She wanted to build her skills and knowledge to make a bigger impact. To achieve this, she chose to study a Master’s in Global Health Systems Theory and Policy at Queen Mary, University of London.
What were your most memorable moments at Queen Mary?
Studying together with a diverse group of health professionals from different nationalities was what I enjoyed the most.
I think Queen Mary embodies the meaning of the term “diversity”. I had the feeling of “being at home away from home” as I met and connected with friends from different nationalities.
Throughout the course, we supported each other with our presentations and essays and studied together during exams.
What are you doing now and how did your time at Queen Mary help you get there?
Currently I am doing a PhD in Public Health and Primary Care at the University of Cambridge.
My Master’s degree from Queen Mary gave me a competitive advantage for my admission to the University of Cambridge.
It also prepared me to contribute to the evidence-based learning needed to inform Health Policy and Practice for disadvantaged communities that I serve and design programs for.
What made you choose the field you’re working in right now?
The modules on health inequalities, social determinants of health and evidence-based research I took during my Master’s degree.
Queen Mary shaped my reflections on how I could contribute towards impacting and improving health outcomes for the communities I serve.

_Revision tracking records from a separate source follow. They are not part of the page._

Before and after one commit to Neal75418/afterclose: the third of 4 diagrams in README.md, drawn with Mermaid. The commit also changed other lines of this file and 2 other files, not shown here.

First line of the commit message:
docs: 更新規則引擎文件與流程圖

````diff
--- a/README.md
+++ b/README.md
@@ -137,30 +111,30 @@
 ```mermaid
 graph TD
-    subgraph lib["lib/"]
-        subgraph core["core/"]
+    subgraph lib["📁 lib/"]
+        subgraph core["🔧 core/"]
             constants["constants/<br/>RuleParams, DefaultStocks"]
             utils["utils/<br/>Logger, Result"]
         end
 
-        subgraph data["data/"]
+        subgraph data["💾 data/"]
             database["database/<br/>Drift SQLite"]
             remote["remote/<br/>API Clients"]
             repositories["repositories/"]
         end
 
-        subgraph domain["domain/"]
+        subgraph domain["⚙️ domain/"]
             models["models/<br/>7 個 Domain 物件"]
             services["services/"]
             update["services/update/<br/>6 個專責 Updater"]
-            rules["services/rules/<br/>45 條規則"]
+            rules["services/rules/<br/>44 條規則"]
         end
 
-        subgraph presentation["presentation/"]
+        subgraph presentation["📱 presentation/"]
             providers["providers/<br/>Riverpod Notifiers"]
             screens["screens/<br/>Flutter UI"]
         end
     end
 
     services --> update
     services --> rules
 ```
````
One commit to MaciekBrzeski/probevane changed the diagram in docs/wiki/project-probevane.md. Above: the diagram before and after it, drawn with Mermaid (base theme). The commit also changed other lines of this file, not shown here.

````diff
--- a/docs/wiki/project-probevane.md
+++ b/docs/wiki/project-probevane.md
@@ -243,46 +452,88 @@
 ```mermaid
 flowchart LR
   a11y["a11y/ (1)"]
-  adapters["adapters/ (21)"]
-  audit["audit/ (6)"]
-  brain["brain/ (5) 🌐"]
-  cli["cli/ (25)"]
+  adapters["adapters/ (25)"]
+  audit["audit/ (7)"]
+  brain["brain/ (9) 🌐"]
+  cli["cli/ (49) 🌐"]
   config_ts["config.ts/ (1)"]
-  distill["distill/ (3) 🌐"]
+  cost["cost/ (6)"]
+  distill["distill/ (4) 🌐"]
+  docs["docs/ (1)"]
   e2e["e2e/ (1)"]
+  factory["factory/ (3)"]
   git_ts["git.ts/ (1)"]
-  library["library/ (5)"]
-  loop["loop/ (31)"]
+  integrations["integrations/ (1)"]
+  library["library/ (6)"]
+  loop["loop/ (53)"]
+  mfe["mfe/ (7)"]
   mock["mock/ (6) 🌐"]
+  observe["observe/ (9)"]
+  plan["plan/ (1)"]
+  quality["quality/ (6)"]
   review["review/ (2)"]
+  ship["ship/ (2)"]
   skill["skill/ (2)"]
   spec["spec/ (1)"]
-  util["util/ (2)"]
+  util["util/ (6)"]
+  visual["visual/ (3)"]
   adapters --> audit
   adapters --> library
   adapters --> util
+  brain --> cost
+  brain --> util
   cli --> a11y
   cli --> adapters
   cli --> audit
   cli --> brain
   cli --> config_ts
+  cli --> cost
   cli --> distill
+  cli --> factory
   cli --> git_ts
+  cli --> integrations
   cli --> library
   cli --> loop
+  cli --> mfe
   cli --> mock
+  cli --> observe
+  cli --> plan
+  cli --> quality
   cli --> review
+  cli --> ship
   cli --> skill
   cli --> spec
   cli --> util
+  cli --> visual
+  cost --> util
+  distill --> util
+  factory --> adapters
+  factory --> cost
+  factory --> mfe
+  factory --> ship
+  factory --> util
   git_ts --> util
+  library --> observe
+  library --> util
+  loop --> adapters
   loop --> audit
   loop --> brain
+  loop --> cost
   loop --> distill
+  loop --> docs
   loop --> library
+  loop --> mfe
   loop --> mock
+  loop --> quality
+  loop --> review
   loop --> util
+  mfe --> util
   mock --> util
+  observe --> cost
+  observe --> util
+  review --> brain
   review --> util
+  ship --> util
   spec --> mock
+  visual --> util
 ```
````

After I returned to my home country after my Master’s degree from Queen Mary, I met a humanitarian crisis resulting from an armed conflict in the communities I used to work with. I had to transition from development-oriented programs to working in a humanitarian context.
While coordinating humanitarian programs, I observed the unavoidable differences in access to healthcare for many displaced communities impacted by the conflict. This was coupled to the loss of human rights, limited means of communication, low socio-economic status, increased insecurity for gunshots, frequent curfews, and burning down of villages causing populations to live in bushes. These determinants affected the way services were designed and delivered to affected communities.
I observed some gaps in the service delivery approaches used by the humanitarian community and saw this as an opportunity to contribute to the evidence-based learning on healthcare delivery in conflict-affected settings.
This was the reason behind my PhD research, which focuses on healthcare delivery models for conflict-affected settings in Cameroon and Nigeria.
In your career to date, what achievements are you most proud of?
I was one of the first women to have led large-scale humanitarian responses to internally displaced people residing in communities with very high levels of insecurity.
The programs I led provided lifesaving assistance to hundreds of internally displaced persons.
A few of the successes recorded in humanitarian programming are shared in the following papers on mobile clinics and humanitarian led, community based surveillance.
What are the open questions you would like to see addressed in your field?
- How could approaches used to deliver health care in humanitarian settings be sustained?
- How cost-effective are the strategies used to providing health care in humanitarian settings?
- How can humanitarian organisations be more accountable to the communities they serve?
What advice do you have for students interested in pursuing careers Global Health Systems Theory and Policy?
Be passionate about making a difference in Global Health. It’s a very complex, yet interesting field.
The wicked problems we see globally have solutions to them and consider yourself a part of what is needed to bring solutions to these problems.
Always reflect on the modules that marked you and make use of the learnings from these modules to positively contribute towards improving health outcomes in populations around the world.